> _EXERCISE GOAL_
Within the material below, how many lines contain the word "group"? Give that number only.

━━━━━━━━━━━━━━━━━━━━━━━━━━━━━━

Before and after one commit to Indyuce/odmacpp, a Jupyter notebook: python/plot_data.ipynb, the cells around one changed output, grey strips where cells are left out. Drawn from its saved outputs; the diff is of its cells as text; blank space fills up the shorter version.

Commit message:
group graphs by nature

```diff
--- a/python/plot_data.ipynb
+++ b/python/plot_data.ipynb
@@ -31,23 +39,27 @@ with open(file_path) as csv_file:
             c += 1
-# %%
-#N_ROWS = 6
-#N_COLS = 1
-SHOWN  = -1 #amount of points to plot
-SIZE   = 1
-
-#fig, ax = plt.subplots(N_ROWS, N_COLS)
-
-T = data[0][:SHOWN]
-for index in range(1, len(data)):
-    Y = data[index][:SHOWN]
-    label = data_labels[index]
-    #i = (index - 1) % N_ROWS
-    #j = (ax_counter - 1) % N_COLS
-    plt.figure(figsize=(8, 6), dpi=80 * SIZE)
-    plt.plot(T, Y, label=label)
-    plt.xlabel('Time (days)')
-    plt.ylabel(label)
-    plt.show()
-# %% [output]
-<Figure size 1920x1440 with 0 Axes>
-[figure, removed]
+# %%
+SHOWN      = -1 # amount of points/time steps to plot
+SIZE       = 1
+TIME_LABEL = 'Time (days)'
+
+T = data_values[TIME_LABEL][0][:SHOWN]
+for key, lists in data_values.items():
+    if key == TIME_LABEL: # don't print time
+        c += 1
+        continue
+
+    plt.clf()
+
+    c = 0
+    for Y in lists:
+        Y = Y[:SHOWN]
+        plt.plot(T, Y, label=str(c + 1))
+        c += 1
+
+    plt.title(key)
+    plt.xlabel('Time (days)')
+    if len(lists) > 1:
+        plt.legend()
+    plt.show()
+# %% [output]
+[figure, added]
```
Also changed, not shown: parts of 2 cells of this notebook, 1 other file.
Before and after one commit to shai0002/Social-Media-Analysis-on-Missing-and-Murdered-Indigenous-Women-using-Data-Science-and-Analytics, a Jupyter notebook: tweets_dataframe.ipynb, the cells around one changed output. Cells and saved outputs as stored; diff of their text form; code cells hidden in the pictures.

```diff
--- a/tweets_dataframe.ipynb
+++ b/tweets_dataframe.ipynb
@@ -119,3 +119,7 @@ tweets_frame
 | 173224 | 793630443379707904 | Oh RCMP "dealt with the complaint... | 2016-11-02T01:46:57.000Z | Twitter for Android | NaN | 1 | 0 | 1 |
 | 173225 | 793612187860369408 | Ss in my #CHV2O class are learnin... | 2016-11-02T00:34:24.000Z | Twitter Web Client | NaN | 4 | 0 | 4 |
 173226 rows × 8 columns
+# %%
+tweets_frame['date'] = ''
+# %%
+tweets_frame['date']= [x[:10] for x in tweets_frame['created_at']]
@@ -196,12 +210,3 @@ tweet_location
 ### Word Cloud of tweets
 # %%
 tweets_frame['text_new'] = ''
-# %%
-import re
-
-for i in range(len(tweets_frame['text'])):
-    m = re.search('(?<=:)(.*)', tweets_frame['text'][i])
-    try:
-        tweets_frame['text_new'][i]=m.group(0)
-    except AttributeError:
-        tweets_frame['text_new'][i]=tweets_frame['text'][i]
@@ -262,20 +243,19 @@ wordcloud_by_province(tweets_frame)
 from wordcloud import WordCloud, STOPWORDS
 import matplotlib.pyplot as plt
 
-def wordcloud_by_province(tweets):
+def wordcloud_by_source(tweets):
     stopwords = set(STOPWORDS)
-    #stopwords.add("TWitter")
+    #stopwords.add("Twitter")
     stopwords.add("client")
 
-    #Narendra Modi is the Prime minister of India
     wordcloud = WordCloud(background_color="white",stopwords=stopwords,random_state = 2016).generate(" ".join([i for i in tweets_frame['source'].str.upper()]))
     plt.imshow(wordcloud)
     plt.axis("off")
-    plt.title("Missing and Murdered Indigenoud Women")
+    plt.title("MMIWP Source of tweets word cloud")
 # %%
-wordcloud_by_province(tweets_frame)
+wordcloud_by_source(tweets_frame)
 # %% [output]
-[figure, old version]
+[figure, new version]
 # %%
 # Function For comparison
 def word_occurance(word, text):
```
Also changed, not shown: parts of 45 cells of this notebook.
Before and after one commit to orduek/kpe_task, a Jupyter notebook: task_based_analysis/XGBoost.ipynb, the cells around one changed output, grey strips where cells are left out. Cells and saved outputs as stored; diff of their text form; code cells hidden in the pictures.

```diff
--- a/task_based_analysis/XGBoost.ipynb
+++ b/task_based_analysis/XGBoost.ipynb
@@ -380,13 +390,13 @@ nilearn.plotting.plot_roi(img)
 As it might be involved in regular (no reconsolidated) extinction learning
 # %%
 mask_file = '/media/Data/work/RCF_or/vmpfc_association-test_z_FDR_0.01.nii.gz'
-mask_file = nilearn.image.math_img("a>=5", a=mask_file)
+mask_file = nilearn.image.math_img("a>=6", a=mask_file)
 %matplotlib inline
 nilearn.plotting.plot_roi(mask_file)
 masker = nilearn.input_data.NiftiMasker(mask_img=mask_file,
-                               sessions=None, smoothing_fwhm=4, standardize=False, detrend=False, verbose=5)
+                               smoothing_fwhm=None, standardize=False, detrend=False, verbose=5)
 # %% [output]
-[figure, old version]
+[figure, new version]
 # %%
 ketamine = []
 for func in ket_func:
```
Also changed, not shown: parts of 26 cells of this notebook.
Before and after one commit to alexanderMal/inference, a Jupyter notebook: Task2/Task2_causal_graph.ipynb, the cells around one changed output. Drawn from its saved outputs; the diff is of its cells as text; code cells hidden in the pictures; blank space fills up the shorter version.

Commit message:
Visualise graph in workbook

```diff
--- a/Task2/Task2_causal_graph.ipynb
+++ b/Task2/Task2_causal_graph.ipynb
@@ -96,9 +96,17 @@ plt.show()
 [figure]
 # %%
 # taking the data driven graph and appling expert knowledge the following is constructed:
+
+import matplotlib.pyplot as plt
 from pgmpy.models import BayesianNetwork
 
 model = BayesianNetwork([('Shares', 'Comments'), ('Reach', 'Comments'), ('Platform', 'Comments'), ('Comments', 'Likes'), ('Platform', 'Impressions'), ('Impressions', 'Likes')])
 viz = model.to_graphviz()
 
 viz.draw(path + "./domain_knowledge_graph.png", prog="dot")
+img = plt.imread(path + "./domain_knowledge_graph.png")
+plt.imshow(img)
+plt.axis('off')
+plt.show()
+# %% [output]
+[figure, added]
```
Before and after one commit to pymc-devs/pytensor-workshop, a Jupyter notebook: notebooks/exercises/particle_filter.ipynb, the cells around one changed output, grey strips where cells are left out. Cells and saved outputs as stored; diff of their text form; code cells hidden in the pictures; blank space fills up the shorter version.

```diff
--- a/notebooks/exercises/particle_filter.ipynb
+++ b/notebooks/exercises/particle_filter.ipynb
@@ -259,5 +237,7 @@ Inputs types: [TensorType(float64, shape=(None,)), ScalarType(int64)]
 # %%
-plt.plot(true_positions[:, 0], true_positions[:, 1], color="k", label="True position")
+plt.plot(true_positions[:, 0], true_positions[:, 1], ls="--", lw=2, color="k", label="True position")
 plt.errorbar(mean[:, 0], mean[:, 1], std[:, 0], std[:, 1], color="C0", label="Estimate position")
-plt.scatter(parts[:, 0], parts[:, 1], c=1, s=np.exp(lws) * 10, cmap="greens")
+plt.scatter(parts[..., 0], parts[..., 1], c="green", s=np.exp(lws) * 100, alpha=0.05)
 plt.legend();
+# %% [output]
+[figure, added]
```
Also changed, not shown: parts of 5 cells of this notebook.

━━━━━━━━━━━━━━━━━━━━━━━━━━━━━━

> _REPLY_
2